“I’ve dedicated my life to wanting to design better contraptions for paraplegics and quadriplegics,” said Pinner, LSU mechanical engineering senior.
Pinner teamed up with mechanical engineering seniors Paul Mathews and Stephen Montelepre and biological engineering senior Linda Cross to design a wheelchair prototype to reduce pressure sores as part of their LSU College of Engineering senior design project.
“Pressure sores are soft tissue injuries resulting from prolonged, unrelieved pressure applied to body surfaces, especially on bony prominences,” Cross explained. “The project goal is to design and test a device to decrease pressure sore formation over time on the feet and leg areas by redistributing and periodically altering contact forces.”
Pinner said the team spoke with many mobility-bound people to understand what problems they had with their wheelchairs. Many wheelchairs have pressure sore decreasing additions, but those only decrease sores in areas like the back and shoulder. According to their research and interviews, no wheelchair exists to decrease sores in the lower legs and feet.
“There’s a lot of technology for the seat or back of the chair, but not much for the footrest,” Pinner said.
Pressure sores affect about 11,000 people annually, and a great number of them must undergo amputation surgeries if the sore is infected. For some, pressure sores are even fatal. The team is determined to help make those lives easier.
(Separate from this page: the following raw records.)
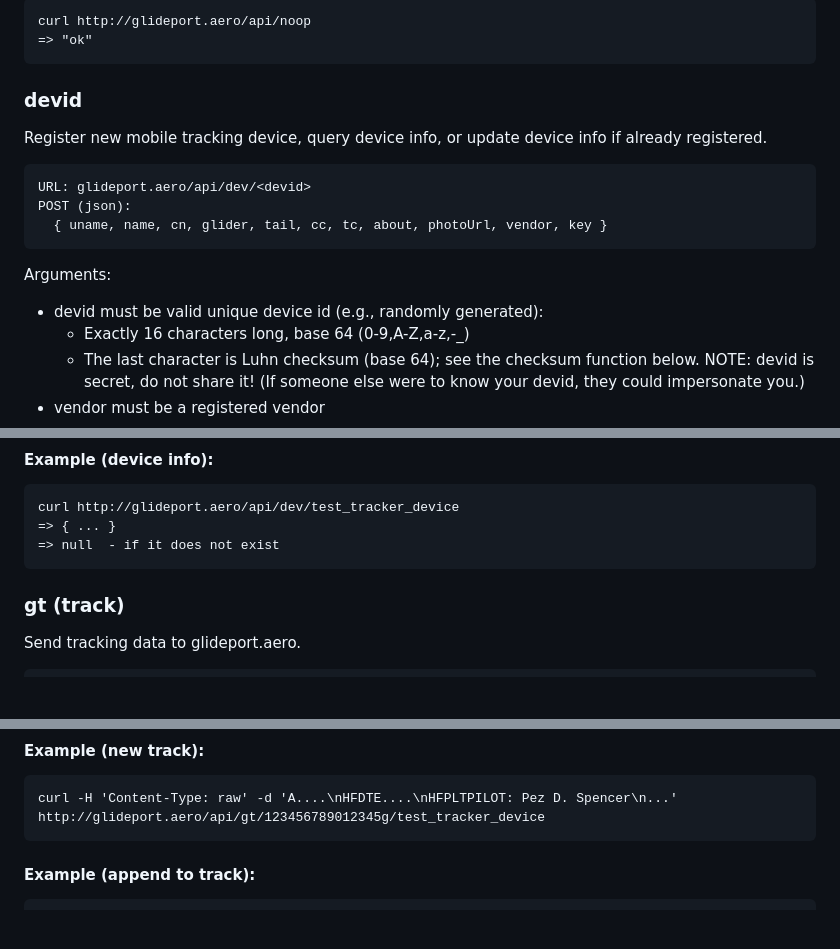
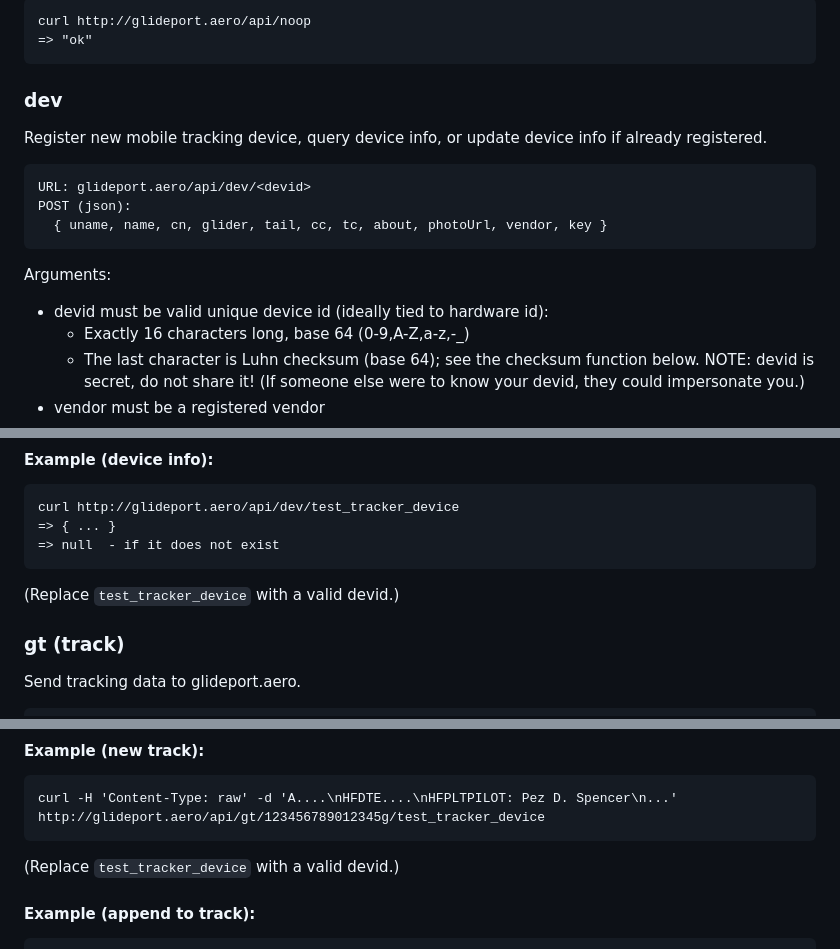
Before and after one commit to glideport/GlideTrack, a Markdown page: API.md, 3 parts joined by grey strips. GitHub-like rendering; blank space fills up the shorter version.

```diff
--- a/API.md
+++ b/API.md
@@ -58,7 +94,7 @@ Example:
     => "ok"
 
 
-### devid
+### dev
 
 Register new mobile tracking device, query device info, or update device info if
 already registered.
@@ -69,7 +105,7 @@ already registered.
 
 Arguments:
 
-  * devid must be valid unique device id (e.g., randomly generated):
+  * devid must be valid unique device id (ideally tied to hardware id):
       * Exactly 16 characters long, base 64 (0-9,A-Z,a-z,-_)
       * The last character is Luhn checksum (base 64); see the checksum function
         below.
@@ -117,6 +153,7 @@ as `gt:<devid>`.
     => { ... }
     => null  - if it does not exist
 
+(Replace `test_tracker_device` with a valid devid.)
 
 ### gt (track)
 
@@ -145,6 +182,8 @@ Return:
 #### Example (new track):
 
     curl -H 'Content-Type: raw' -d 'A....\nHFDTE....\nHFPLTPILOT: Pez D. Spencer\n...' http://glideport.aero/api/gt/123456789012345g/test_tracker_device
+
+(Replace `test_tracker_device` with a valid devid.)
 
 #### Example (append to track):
 
```
Also changed, not shown: other parts of API.md (+45 -9 lines), README.md (+8 -7 lines), img/gp-cloud.png (added), 6 other files.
“Our project will help advance technology for mobility-impaired individuals so that pressure sore incidences are reduced, and thus our project will decrease rates of infection and even amputation that can result from pressure sores,” Cross said.
Cross, who is also using this project as part of her LSU Honors College undergraduate thesis, is developing a testing device for the prototype to notify the person sitting in the wheelchair that a sore might be developing due to different factors like temperature and time at rest.
The team’s work was selected out of 5,000 applicants to an ASME competition for rehabilitation and assistive devices. They will travelto Boston in July to present the wheelchair and research to the World of Biomechanics.
But to Pinner, the biggest reward isn’t the recognition by ASME, but having the ability to actually better someone’s life.
“We can help them. We can help change lives,” she said. “This is what I became an engineer to do.”
Article by Danielle Kelley, LSU College of Engineering communications intern. For more information, contact Mimi LaValle, LSU College of Engineering, 225-578-5706, email@example.com.